[Items from a data source]
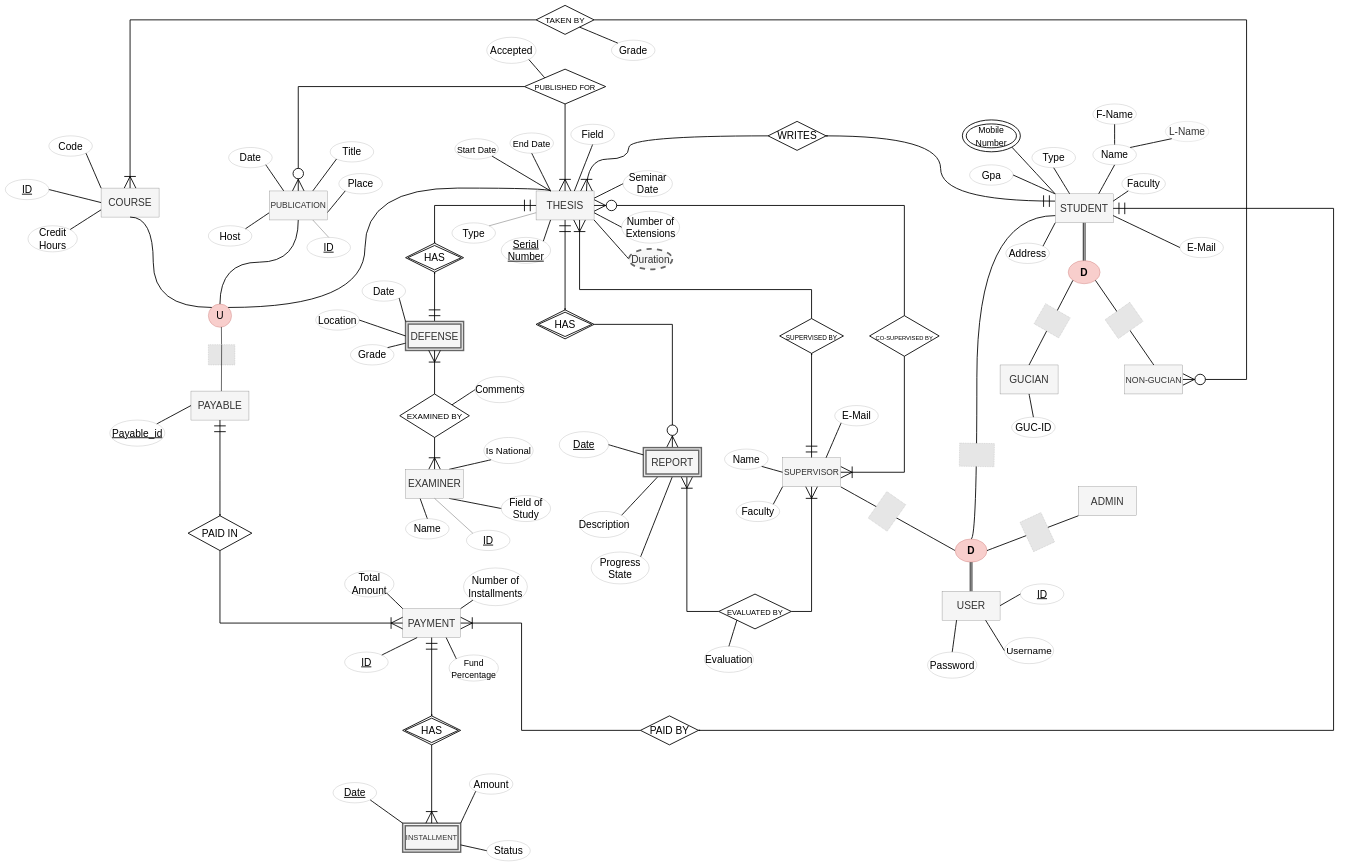
AhmedNasserG/postgraduate-database-system keeps this draw.io diagram as db-design/diagram/final.drawio.xml. Above is the earlier version. Source tidied: cells renumbered, new cells numbered last; positions are measured from the earlier drawing's top-left corner, leaving out a move shared by most shapes. Both pictures are drawn from the tidied source at 29%, with x=0, y=0 at pixel (5, 5). Pictures stored in the file or linked from it are replaced by grey dashed boxes.
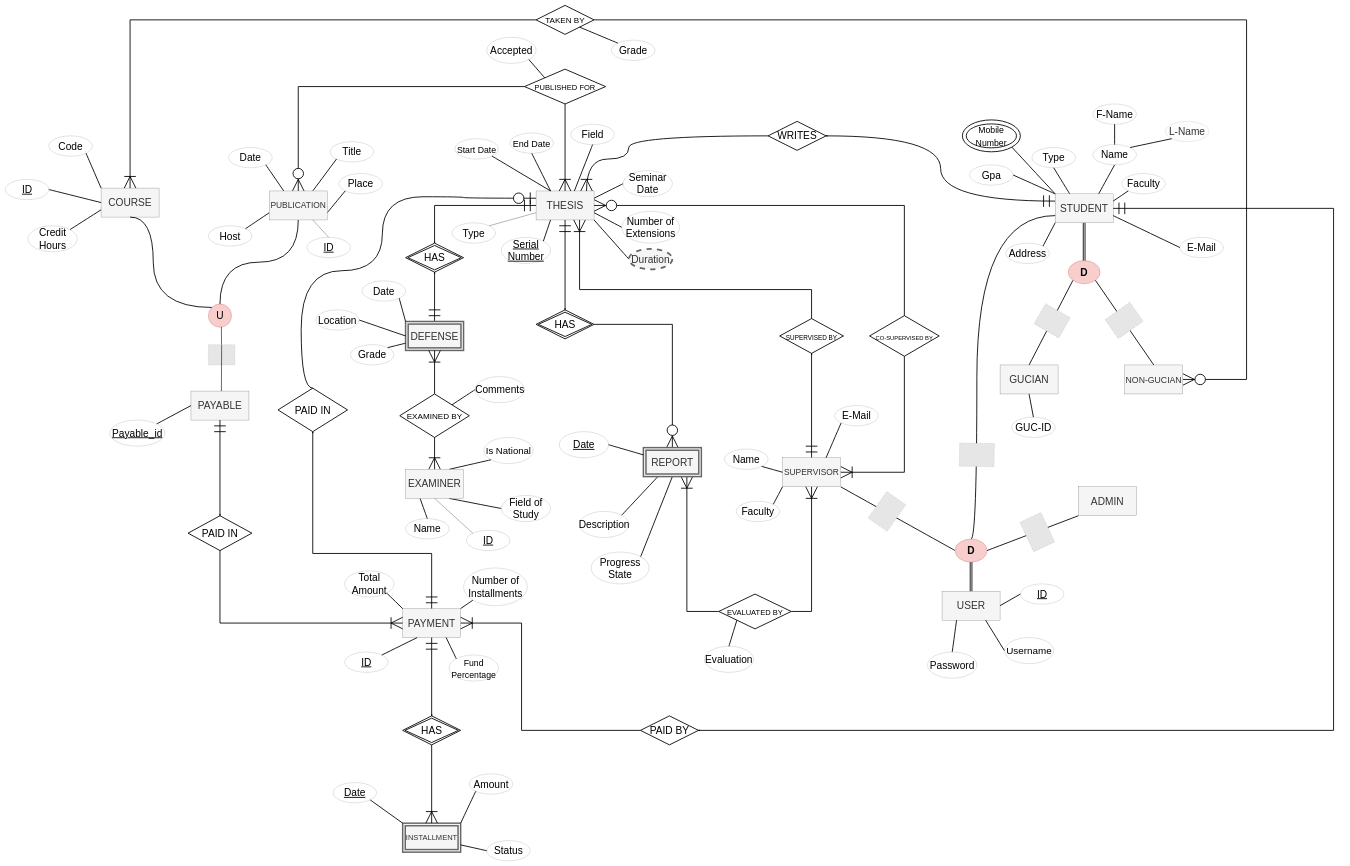
The same diagram, later.

Commit message (it also covers changes not shown here):
Add relationship in the diagram

added realtionship between payment and thesis and removed the
thesis from the union hierarchy.

The change refers to these unchanged cells:
```xml
<mxCell id="4" value="&lt;font style=&quot;font-size: 35px&quot;&gt;U&lt;/font&gt;" style="ellipse;whiteSpace=wrap;html=1;fontSize=22;fillColor=#f8cecc;strokeColor=#b85450;" parent="1" vertex="1">
  <mxGeometry x="700" y="1030" width="80" height="80" as="geometry" />
</mxCell>
<mxCell id="5" value="&lt;font style=&quot;font-size: 35px&quot;&gt;THESIS&lt;/font&gt;" style="whiteSpace=wrap;html=1;align=center;fillColor=#f5f5f5;fontColor=#333333;strokeColor=#666666;" parent="1" vertex="1">
  <mxGeometry x="1830" y="640" width="200" height="100" as="geometry" />
</mxCell>
<mxCell id="6" value="&lt;font style=&quot;font-size: 35px&quot;&gt;PAYMENT&lt;/font&gt;" style="whiteSpace=wrap;html=1;align=center;fillColor=#f5f5f5;fontColor=#333333;strokeColor=#666666;" parent="1" vertex="1">
  <mxGeometry x="1370" y="2080" width="200" height="100" as="geometry" />
</mxCell>
```

The edit, as a diff of the source:
```diff
@@
-    <mxCell id="22" style="endArrow=none;html=1;rounded=0;shadow=0;labelBackgroundColor=default;labelBorderColor=none;sketch=0;fontSize=35;startSize=0;endSize=36;targetPerimeterSpacing=0;strokeColor=#000000;strokeWidth=3;verticalAlign=top;entryX=0.25;entryY=0;entryDx=0;entryDy=0;exitX=1;exitY=0;exitDx=0;exitDy=0;edgeStyle=orthogonalEdgeStyle;curved=1;" parent="1" edge="1" source="4" target="5">
-      <mxGeometry relative="1" as="geometry">
-        <Array as="points">
-          <mxPoint x="1240" y="1042" />
-          <mxPoint x="1240" y="630" />
-          <mxPoint x="1880" y="630" />
-        </Array>
-      </mxGeometry>
-    </mxCell>
@@
+    <mxCell id="184" style="fontSize=12;html=1;endArrow=ERmandOne;startArrow=ERmandOne;rounded=0;shadow=0;labelBackgroundColor=default;labelBorderColor=none;sketch=0;startSize=0;endSize=36;strokeColor=#000000;strokeWidth=3;verticalAlign=top;exitX=0.5;exitY=0;exitDx=0;exitDy=0;sourcePerimeterSpacing=0;fontColor=default;entryX=0.5;entryY=0;entryDx=0;entryDy=0;edgeStyle=orthogonalEdgeStyle;" parent="1" edge="1" source="185" target="6">
+      <mxGeometry relative="1" as="geometry">
+        <Array as="points">
+          <mxPoint x="1060" y="1890" />
+          <mxPoint x="1470" y="1890" />
+        </Array>
+      </mxGeometry>
+    </mxCell>
+    <mxCell id="185" value="&lt;font style=&quot;font-size: 35px&quot;&gt;PAID IN&lt;/font&gt;" style="shape=rhombus;perimeter=rhombusPerimeter;whiteSpace=wrap;html=1;align=center;fontSize=35;strokeWidth=3;flipV=0;flipH=1;direction=west;" parent="1" vertex="1">
+      <mxGeometry x="940" y="1320" width="240" height="150" as="geometry" />
+    </mxCell>
+    <mxCell id="186" style="edgeStyle=orthogonalEdgeStyle;fontSize=12;html=1;endArrow=ERzeroToOne;endFill=1;rounded=0;strokeWidth=3;endSize=36;exitX=0.5;exitY=1;exitDx=0;exitDy=0;curved=1;entryX=0;entryY=0.25;entryDx=0;entryDy=0;" parent="1" edge="1" source="185" target="5">
+      <mxGeometry relative="1" as="geometry">
+        <Array as="points">
+          <mxPoint x="1020" y="1320" />
+          <mxPoint x="1020" y="915" />
+          <mxPoint x="1300" y="915" />
+          <mxPoint x="1300" y="660" />
+          <mxPoint x="1580" y="660" />
+          <mxPoint x="1580" y="665" />
+        </Array>
+      </mxGeometry>
+    </mxCell>
```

- _Task directions_: Apart from the images, every line above is to be given again exactly.

- _Task result_:
AhmedNasserG/postgraduate-database-system keeps this draw.io diagram as db-design/diagram/final.drawio.xml. Above is the earlier version. Source tidied: cells renumbered, new cells numbered last; positions are measured from the earlier drawing's top-left corner, leaving out a move shared by most shapes. Both pictures are drawn from the tidied source at 29%, with x=0, y=0 at pixel (5, 5). Pictures stored in the file or linked from it are replaced by grey dashed boxes.
The same diagram, later.

Commit message (it also covers changes not shown here):
Add relationship in the diagram

added realtionship between payment and thesis and removed the
thesis from the union hierarchy.

The change refers to these unchanged cells:
```xml
<mxCell id="4" value="&lt;font style=&quot;font-size: 35px&quot;&gt;U&lt;/font&gt;" style="ellipse;whiteSpace=wrap;html=1;fontSize=22;fillColor=#f8cecc;strokeColor=#b85450;" parent="1" vertex="1">
  <mxGeometry x="700" y="1030" width="80" height="80" as="geometry" />
</mxCell>
<mxCell id="5" value="&lt;font style=&quot;font-size: 35px&quot;&gt;THESIS&lt;/font&gt;" style="whiteSpace=wrap;html=1;align=center;fillColor=#f5f5f5;fontColor=#333333;strokeColor=#666666;" parent="1" vertex="1">
  <mxGeometry x="1830" y="640" width="200" height="100" as="geometry" />
</mxCell>
<mxCell id="6" value="&lt;font style=&quot;font-size: 35px&quot;&gt;PAYMENT&lt;/font&gt;" style="whiteSpace=wrap;html=1;align=center;fillColor=#f5f5f5;fontColor=#333333;strokeColor=#666666;" parent="1" vertex="1">
  <mxGeometry x="1370" y="2080" width="200" height="100" as="geometry" />
</mxCell>
```

The edit, as a diff of the source:
```diff
@@
-    <mxCell id="22" style="endArrow=none;html=1;rounded=0;shadow=0;labelBackgroundColor=default;labelBorderColor=none;sketch=0;fontSize=35;startSize=0;endSize=36;targetPerimeterSpacing=0;strokeColor=#000000;strokeWidth=3;verticalAlign=top;entryX=0.25;entryY=0;entryDx=0;entryDy=0;exitX=1;exitY=0;exitDx=0;exitDy=0;edgeStyle=orthogonalEdgeStyle;curved=1;" parent="1" edge="1" source="4" target="5">
-      <mxGeometry relative="1" as="geometry">
-        <Array as="points">
-          <mxPoint x="1240" y="1042" />
-          <mxPoint x="1240" y="630" />
-          <mxPoint x="1880" y="630" />
-        </Array>
-      </mxGeometry>
-    </mxCell>
@@
+    <mxCell id="184" style="fontSize=12;html=1;endArrow=ERmandOne;startArrow=ERmandOne;rounded=0;shadow=0;labelBackgroundColor=default;labelBorderColor=none;sketch=0;startSize=0;endSize=36;strokeColor=#000000;strokeWidth=3;verticalAlign=top;exitX=0.5;exitY=0;exitDx=0;exitDy=0;sourcePerimeterSpacing=0;fontColor=default;entryX=0.5;entryY=0;entryDx=0;entryDy=0;edgeStyle=orthogonalEdgeStyle;" parent="1" edge="1" source="185" target="6">
+      <mxGeometry relative="1" as="geometry">
+        <Array as="points">
+          <mxPoint x="1060" y="1890" />
+          <mxPoint x="1470" y="1890" />
+        </Array>
+      </mxGeometry>
+    </mxCell>
+    <mxCell id="185" value="&lt;font style=&quot;font-size: 35px&quot;&gt;PAID IN&lt;/font&gt;" style="shape=rhombus;perimeter=rhombusPerimeter;whiteSpace=wrap;html=1;align=center;fontSize=35;strokeWidth=3;flipV=0;flipH=1;direction=west;" parent="1" vertex="1">
+      <mxGeometry x="940" y="1320" width="240" height="150" as="geometry" />
+    </mxCell>
+    <mxCell id="186" style="edgeStyle=orthogonalEdgeStyle;fontSize=12;html=1;endArrow=ERzeroToOne;endFill=1;rounded=0;strokeWidth=3;endSize=36;exitX=0.5;exitY=1;exitDx=0;exitDy=0;curved=1;entryX=0;entryY=0.25;entryDx=0;entryDy=0;" parent="1" edge="1" source="185" target="5">
+      <mxGeometry relative="1" as="geometry">
+        <Array as="points">
+          <mxPoint x="1020" y="1320" />
+          <mxPoint x="1020" y="915" />
+          <mxPoint x="1300" y="915" />
+          <mxPoint x="1300" y="660" />
+          <mxPoint x="1580" y="660" />
+          <mxPoint x="1580" y="665" />
+        </Array>
+      </mxGeometry>
+    </mxCell>
```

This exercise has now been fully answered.